Entries shown
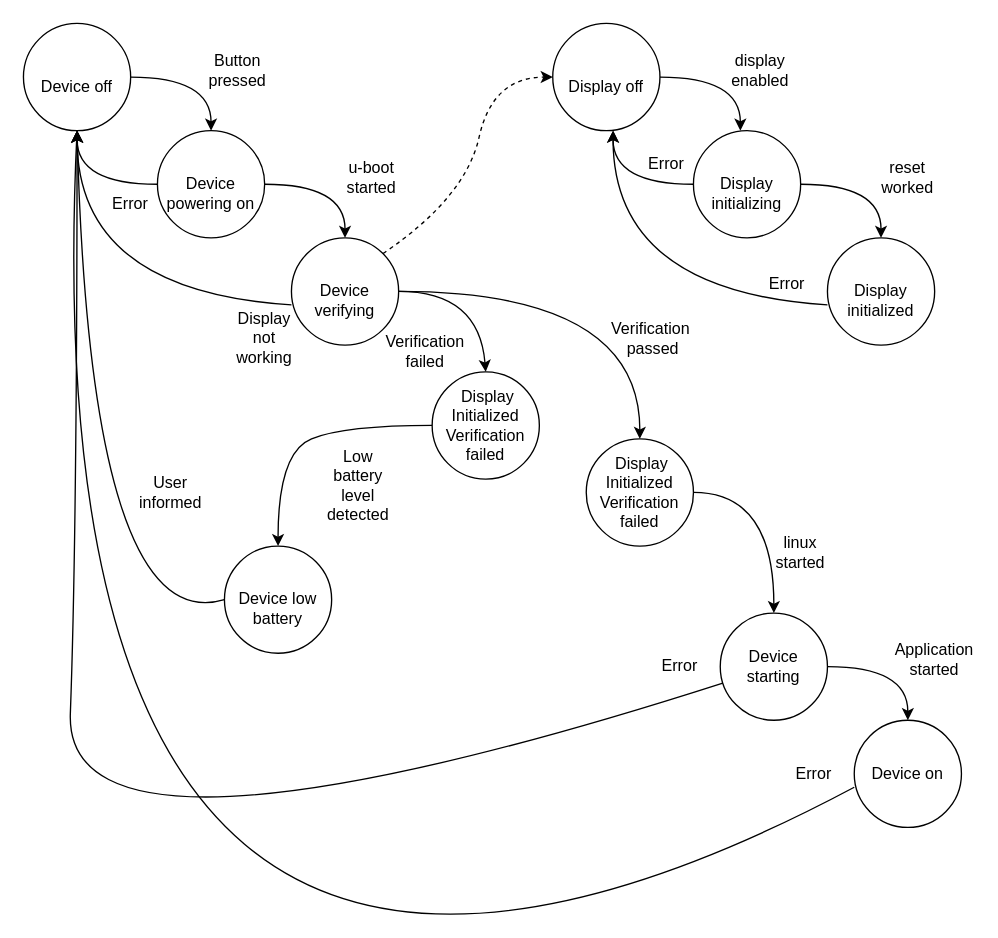
KubaTaba1uga/open_source_ebook_reader keeps this draw.io diagram as page "DS-001-02" (3 of 4) of docs/design/assets/04_design_solution_definition.drawio. Above is the earlier version. Source tidied: cells renumbered, new cells numbered last; positions are measured from the earlier drawing's top-left corner, leaving out a move shared by most shapes. Both pictures are drawn from the tidied source at 134%, with x=0, y=0 at pixel (23, 23).
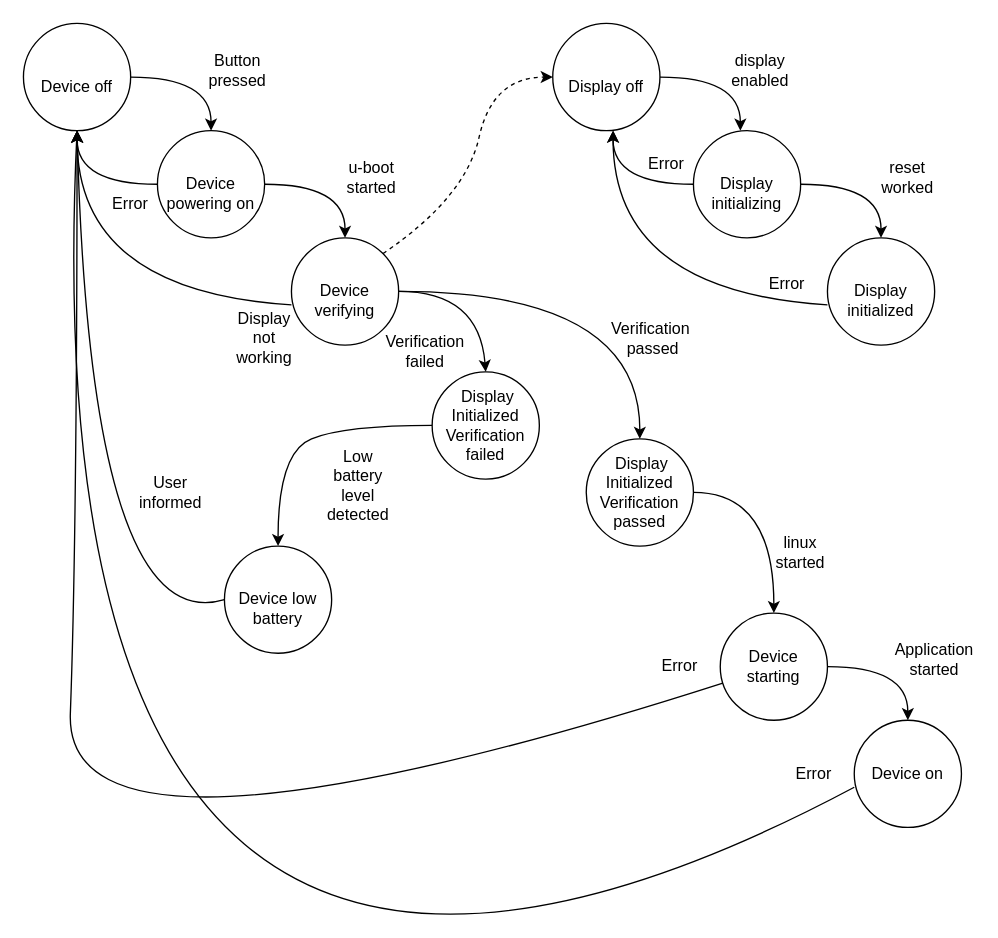
The same page after the edit.

What changed in the source:
```diff
@@
-    <mxCell id="37" value="&lt;div&gt;&lt;span style=&quot;background-color: transparent; color: light-dark(rgb(0, 0, 0), rgb(255, 255, 255));&quot;&gt;&amp;nbsp;Display Initialized&lt;/span&gt;&lt;/div&gt;&lt;div&gt;&lt;span style=&quot;background-color: transparent; color: light-dark(rgb(0, 0, 0), rgb(255, 255, 255));&quot;&gt;Verification failed&lt;/span&gt;&lt;/div&gt;" style="ellipse;whiteSpace=wrap;html=1;shapeInside=1;" parent="1" vertex="1">
+    <mxCell id="37" value="&lt;div&gt;&lt;span style=&quot;background-color: transparent; color: light-dark(rgb(0, 0, 0), rgb(255, 255, 255));&quot;&gt;&amp;nbsp;Display Initialized&lt;/span&gt;&lt;/div&gt;&lt;div&gt;&lt;span style=&quot;background-color: transparent; color: light-dark(rgb(0, 0, 0), rgb(255, 255, 255));&quot;&gt;Verification passed&lt;/span&gt;&lt;/div&gt;" style="ellipse;whiteSpace=wrap;html=1;shapeInside=1;" parent="1" vertex="1">
       <mxGeometry x="420" y="310" width="80" height="80" as="geometry" />
     </mxCell>
```
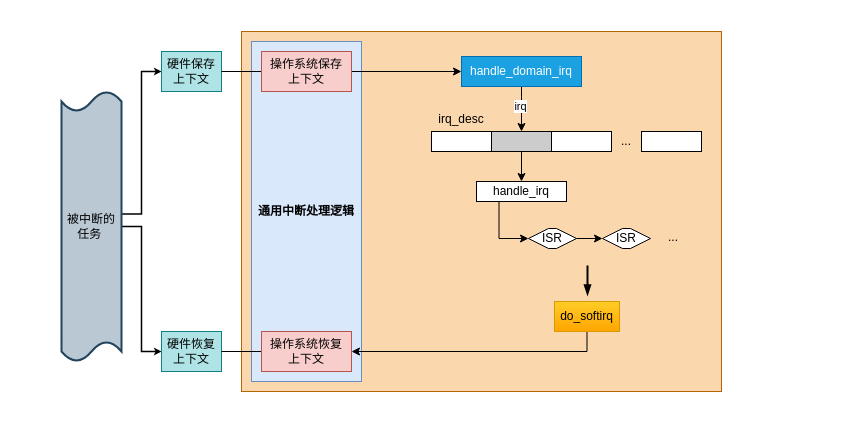
This is page "第 1 页" (1 of 2) of linux_interrupt.drawio from Aspiresky/draw.io, a draw.io file, before an edit. Source tidied: cells renumbered, new cells numbered last; positions are measured from the earlier drawing's top-left corner, leaving out a move shared by most shapes. Both pictures are drawn from the tidied source at 100%, with x=0, y=0 at pixel (61, 31).
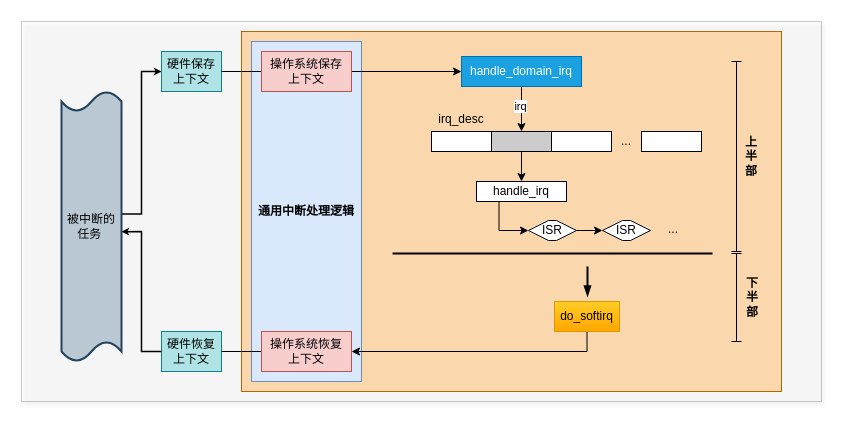
Above is the later version.

The change refers to these unchanged cells:
```xml
<mxCell id="5" value="被中断的任务&amp;nbsp;" style="shape=tape;whiteSpace=wrap;html=1;strokeWidth=2;size=0.07407407407407407;fillColor=#bac8d3;strokeColor=#23445d;" parent="1" vertex="1">
  <mxGeometry y="60" width="60" height="270" as="geometry" />
</mxCell>
<mxCell id="7" value="硬件恢复上下文" style="rounded=0;whiteSpace=wrap;html=1;fillColor=#b0e3e6;strokeColor=#0e8088;" parent="1" vertex="1">
  <mxGeometry x="100" y="300" width="60" height="40" as="geometry" />
</mxCell>
<mxCell id="23" value="handle_irq" style="rounded=0;whiteSpace=wrap;html=1;" parent="1" vertex="1">
  <mxGeometry x="415" y="150" width="90" height="20" as="geometry" />
</mxCell>
```

What changed in the source:
```diff
@@
-    <mxCell id="2" style="rounded=0;whiteSpace=wrap;html=1;fillColor=#fad7ac;strokeColor=#b46504;" parent="1" vertex="1">
-      <mxGeometry x="180" width="480" height="360" as="geometry" />
-    </mxCell>
+    <mxCell id="33" style="rounded=0;whiteSpace=wrap;html=1;shadow=1;opacity=20;" parent="1" vertex="1">
+      <mxGeometry x="-40" y="-10" width="800" height="380" as="geometry" />
+    </mxCell>
+    <mxCell id="34" style="rounded=0;whiteSpace=wrap;html=1;fillColor=#fad7ac;strokeColor=#b46504;" parent="1" vertex="1">
+      <mxGeometry x="180" width="540" height="360" as="geometry" />
+    </mxCell>
@@
-    <mxCell id="4" style="edgeStyle=orthogonalEdgeStyle;rounded=0;jettySize=auto;html=1;exitX=1;exitY=0.5;exitDx=0;exitDy=0;exitPerimeter=0;entryX=0;entryY=0.5;entryDx=0;entryDy=0;curved=0;strokeWidth=1.5;endSize=3;" parent="1" edge="1" source="5" target="7">
-      <mxGeometry relative="1" as="geometry" />
-    </mxCell>
@@
-    <mxCell id="22" style="edgeStyle=orthogonalEdgeStyle;rounded=0;jettySize=auto;html=1;exitX=0.25;exitY=1;exitDx=0;exitDy=0;entryX=0;entryY=0.5;entryDx=0;entryDy=0;" parent="1" edge="1" source="23" target="27">
-      <mxGeometry relative="1" as="geometry" />
-    </mxCell>
+    <mxCell id="35" style="edgeStyle=orthogonalEdgeStyle;rounded=0;jettySize=auto;html=1;exitX=0.25;exitY=1;exitDx=0;exitDy=0;entryX=0;entryY=0.5;entryDx=0;entryDy=0;" parent="1" edge="1" source="23" target="38">
+      <mxGeometry relative="1" as="geometry" />
+    </mxCell>
@@
-    <mxCell id="25" value="ISR" style="shape=hexagon;perimeter=hexagonPerimeter2;whiteSpace=wrap;html=1;fixedSize=1;" parent="1" vertex="1">
-      <mxGeometry x="541" y="197" width="48" height="20" as="geometry" />
-    </mxCell>
-    <mxCell id="26" style="edgeStyle=orthogonalEdgeStyle;rounded=0;jettySize=auto;html=1;exitX=1;exitY=0.5;exitDx=0;exitDy=0;entryX=0;entryY=0.5;entryDx=0;entryDy=0;" parent="1" edge="1" source="27" target="25">
-      <mxGeometry relative="1" as="geometry" />
-    </mxCell>
-    <mxCell id="27" value="ISR" style="shape=hexagon;perimeter=hexagonPerimeter2;whiteSpace=wrap;html=1;fixedSize=1;" parent="1" vertex="1">
-      <mxGeometry x="467" y="197" width="48" height="20" as="geometry" />
-    </mxCell>
+    <mxCell id="36" value="ISR" style="shape=hexagon;perimeter=hexagonPerimeter2;whiteSpace=wrap;html=1;fixedSize=1;" parent="1" vertex="1">
+      <mxGeometry x="541" y="189" width="48" height="20" as="geometry" />
+    </mxCell>
+    <mxCell id="37" style="edgeStyle=orthogonalEdgeStyle;rounded=0;jettySize=auto;html=1;exitX=1;exitY=0.5;exitDx=0;exitDy=0;entryX=0;entryY=0.5;entryDx=0;entryDy=0;" parent="1" edge="1" source="38" target="36">
+      <mxGeometry relative="1" as="geometry" />
+    </mxCell>
+    <mxCell id="38" value="ISR" style="shape=hexagon;perimeter=hexagonPerimeter2;whiteSpace=wrap;html=1;fixedSize=1;" parent="1" vertex="1">
+      <mxGeometry x="467" y="189" width="48" height="20" as="geometry" />
+    </mxCell>
@@
     <mxCell id="31" value="..." style="rounded=0;whiteSpace=wrap;html=1;opacity=0;" parent="1" vertex="1">
-      <mxGeometry x="597" y="196" width="30" height="20" as="geometry" />
+      <mxGeometry x="597" y="188" width="30" height="20" as="geometry" />
     </mxCell>
-    <mxCell id="32" style="endArrow=blockThin;html=1;rounded=0;strokeWidth=2;endFill=1;" parent="1" edge="1">
-      <mxGeometry relative="1" as="geometry">
-        <mxPoint x="526" y="234" as="sourcePoint" />
-        <mxPoint x="526" y="264" as="targetPoint" />
-      </mxGeometry>
-    </mxCell>
+    <mxCell id="39" style="endArrow=blockThin;html=1;rounded=0;strokeWidth=2;endFill=1;" parent="1" edge="1">
+      <mxGeometry relative="1" as="geometry">
+        <mxPoint x="526" y="235" as="sourcePoint" />
+        <mxPoint x="526" y="265" as="targetPoint" />
+      </mxGeometry>
+    </mxCell>
+    <mxCell id="40" style="shape=crossbar;whiteSpace=wrap;html=1;rounded=1;direction=south;" parent="1" vertex="1">
+      <mxGeometry x="670" y="30" width="10" height="190" as="geometry" />
+    </mxCell>
+    <mxCell id="41" style="shape=crossbar;whiteSpace=wrap;html=1;rounded=1;direction=south;" parent="1" vertex="1">
+      <mxGeometry x="670" y="222" width="10" height="88" as="geometry" />
+    </mxCell>
+    <mxCell id="42" value="上半部" style="text;strokeColor=none;align=center;fillColor=none;html=1;verticalAlign=middle;whiteSpace=wrap;rounded=0;fontStyle=1;" parent="1" vertex="1">
+      <mxGeometry x="680" y="30" width="20" height="190" as="geometry" />
+    </mxCell>
+    <mxCell id="43" value="下半部" style="text;strokeColor=none;align=center;fillColor=none;html=1;verticalAlign=middle;whiteSpace=wrap;rounded=0;fontStyle=1;" parent="1" vertex="1">
+      <mxGeometry x="681" y="222" width="20" height="88" as="geometry" />
+    </mxCell>
+    <mxCell id="44" style="endArrow=none;html=1;strokeWidth=2;rounded=0;" parent="1" edge="1">
+      <mxGeometry relative="1" as="geometry">
+        <mxPoint x="331" y="222" as="sourcePoint" />
+        <mxPoint x="651" y="222" as="targetPoint" />
+      </mxGeometry>
+    </mxCell>
+    <mxCell id="45" style="edgeStyle=orthogonalEdgeStyle;rounded=0;jettySize=auto;html=1;exitX=0;exitY=0.5;exitDx=0;exitDy=0;entryX=0.125;entryY=0.553;entryDx=0;entryDy=0;entryPerimeter=0;strokeWidth=1.5;endSize=3;" parent="1" edge="1" source="7" target="33">
+      <mxGeometry relative="1" as="geometry">
+        <Array as="points">
+          <mxPoint x="80" y="320" />
+          <mxPoint x="80" y="200" />
+        </Array>
+      </mxGeometry>
+    </mxCell>
```
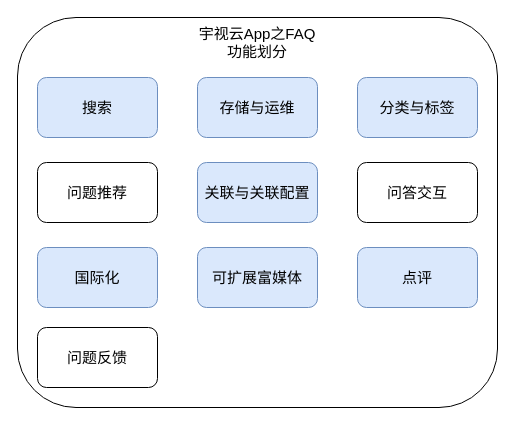
Earlier version of the draw.io diagram 宇视云之FAQ系统模块划分.drawio (HuaHero/OnLineFaq). Source tidied: cells renumbered, new cells numbered last; positions are measured from the earlier drawing's top-left corner, leaving out a move shared by most shapes. Both pictures are drawn from the tidied source at 100%, with x=0, y=0 at pixel (17, 17).
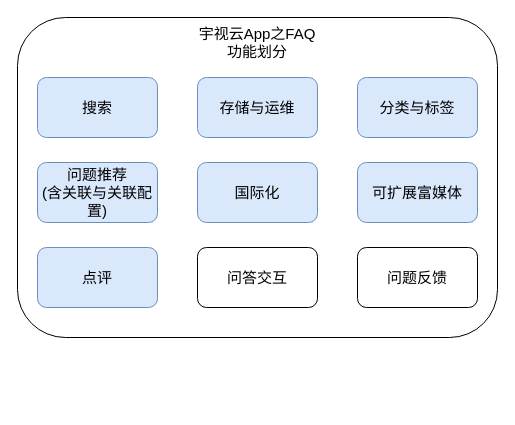
Above is the later version.

Commit message:
更新宇视云之FAQ系统模块划分.drawio

Diff of the diagram source:
```diff
@@
 <mxGraphModel>
   <root>
     <mxCell id="0" />
     <mxCell id="1" parent="0" />
     <mxCell id="2" style="rounded=1;whiteSpace=wrap;html=1;fontSize=15;" parent="1" vertex="1">
-      <mxGeometry width="480" height="390" as="geometry" />
+      <mxGeometry width="480" height="320" as="geometry" />
     </mxCell>
     <mxCell id="3" value="搜索" style="rounded=1;whiteSpace=wrap;html=1;fontSize=15;fillColor=#dae8fc;strokeColor=#6c8ebf;" parent="1" vertex="1">
       <mxGeometry x="20" y="60" width="120" height="60" as="geometry" />
     </mxCell>
     <mxCell id="4" value="存储与运维" style="rounded=1;whiteSpace=wrap;html=1;fontSize=15;fillColor=#dae8fc;strokeColor=#6c8ebf;" parent="1" vertex="1">
       <mxGeometry x="180" y="60" width="120" height="60" as="geometry" />
     </mxCell>
     <mxCell id="5" value="分类与标签" style="rounded=1;whiteSpace=wrap;html=1;fontSize=15;fillColor=#dae8fc;strokeColor=#6c8ebf;" parent="1" vertex="1">
       <mxGeometry x="340" y="60" width="120" height="60" as="geometry" />
     </mxCell>
-    <mxCell id="6" value="问题推荐" style="rounded=1;whiteSpace=wrap;html=1;fontSize=15;" parent="1" vertex="1">
-      <mxGeometry x="20" y="145" width="120" height="60" as="geometry" />
-    </mxCell>
-    <mxCell id="7" value="关联与关联配置" style="rounded=1;whiteSpace=wrap;html=1;fontSize=15;fillColor=#dae8fc;strokeColor=#6c8ebf;" parent="1" vertex="1">
-      <mxGeometry x="180" y="145" width="120" height="60" as="geometry" />
+    <mxCell id="7" value="问题推荐&lt;div&gt;(含关联与关联配置)&lt;/div&gt;" style="rounded=1;whiteSpace=wrap;html=1;fontSize=15;fillColor=#dae8fc;strokeColor=#6c8ebf;" parent="1" vertex="1">
+      <mxGeometry x="20" y="145" width="120" height="60" as="geometry" />
     </mxCell>
     <mxCell id="8" value="问答交互" style="rounded=1;whiteSpace=wrap;html=1;fontSize=15;" parent="1" vertex="1">
-      <mxGeometry x="340" y="145" width="120" height="60" as="geometry" />
+      <mxGeometry x="180" y="230" width="120" height="60" as="geometry" />
     </mxCell>
     <mxCell id="9" value="国际化" style="rounded=1;whiteSpace=wrap;html=1;fontSize=15;fillColor=#dae8fc;strokeColor=#6c8ebf;" parent="1" vertex="1">
-      <mxGeometry x="20" y="230" width="120" height="60" as="geometry" />
+      <mxGeometry x="180" y="145" width="120" height="60" as="geometry" />
     </mxCell>
     <mxCell id="10" value="可扩展富媒体" style="rounded=1;whiteSpace=wrap;html=1;fontSize=15;fillColor=#dae8fc;strokeColor=#6c8ebf;" parent="1" vertex="1">
-      <mxGeometry x="180" y="230" width="120" height="60" as="geometry" />
+      <mxGeometry x="340" y="145" width="120" height="60" as="geometry" />
     </mxCell>
     <mxCell id="11" value="点评" style="rounded=1;whiteSpace=wrap;html=1;fontSize=15;fillColor=#dae8fc;strokeColor=#6c8ebf;" parent="1" vertex="1">
-      <mxGeometry x="340" y="230" width="120" height="60" as="geometry" />
+      <mxGeometry x="20" y="230" width="120" height="60" as="geometry" />
     </mxCell>
     <mxCell id="12" value="宇视云App之FAQ功能划分" style="text;html=1;align=center;verticalAlign=middle;whiteSpace=wrap;rounded=0;fontSize=15;" parent="1" vertex="1">
       <mxGeometry x="180" y="10" width="120" height="30" as="geometry" />
     </mxCell>
     <mxCell id="13" value="问题反馈" style="rounded=1;whiteSpace=wrap;html=1;fontSize=15;" parent="1" vertex="1">
-      <mxGeometry x="20" y="310" width="120" height="60" as="geometry" />
+      <mxGeometry x="340" y="230" width="120" height="60" as="geometry" />
     </mxCell>
   </root>
 </mxGraphModel>
```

Work to complete
Using the records above, report each line that contains the word "strokeWidth" by copying it.

Answer section
<mxCell id="5" value="被中断的任务&amp;nbsp;" style="shape=tape;whiteSpace=wrap;html=1;strokeWidth=2;size=0.07407407407407407;fillColor=#bac8d3;strokeColor=#23445d;" parent="1" vertex="1">
-    <mxCell id="4" style="edgeStyle=orthogonalEdgeStyle;rounded=0;jettySize=auto;html=1;exitX=1;exitY=0.5;exitDx=0;exitDy=0;exitPerimeter=0;entryX=0;entryY=0.5;entryDx=0;entryDy=0;curved=0;strokeWidth=1.5;endSize=3;" parent="1" edge="1" source="5" target="7">
-    <mxCell id="32" style="endArrow=blockThin;html=1;rounded=0;strokeWidth=2;endFill=1;" parent="1" edge="1">
+    <mxCell id="39" style="endArrow=blockThin;html=1;rounded=0;strokeWidth=2;endFill=1;" parent="1" edge="1">
+    <mxCell id="44" style="endArrow=none;html=1;strokeWidth=2;rounded=0;" parent="1" edge="1">
+    <mxCell id="45" style="edgeStyle=orthogonalEdgeStyle;rounded=0;jettySize=auto;html=1;exitX=0;exitY=0.5;exitDx=0;exitDy=0;entryX=0.125;entryY=0.553;entryDx=0;entryDy=0;entryPerimeter=0;strokeWidth=1.5;endSize=3;" parent="1" edge="1" source="7" target="33">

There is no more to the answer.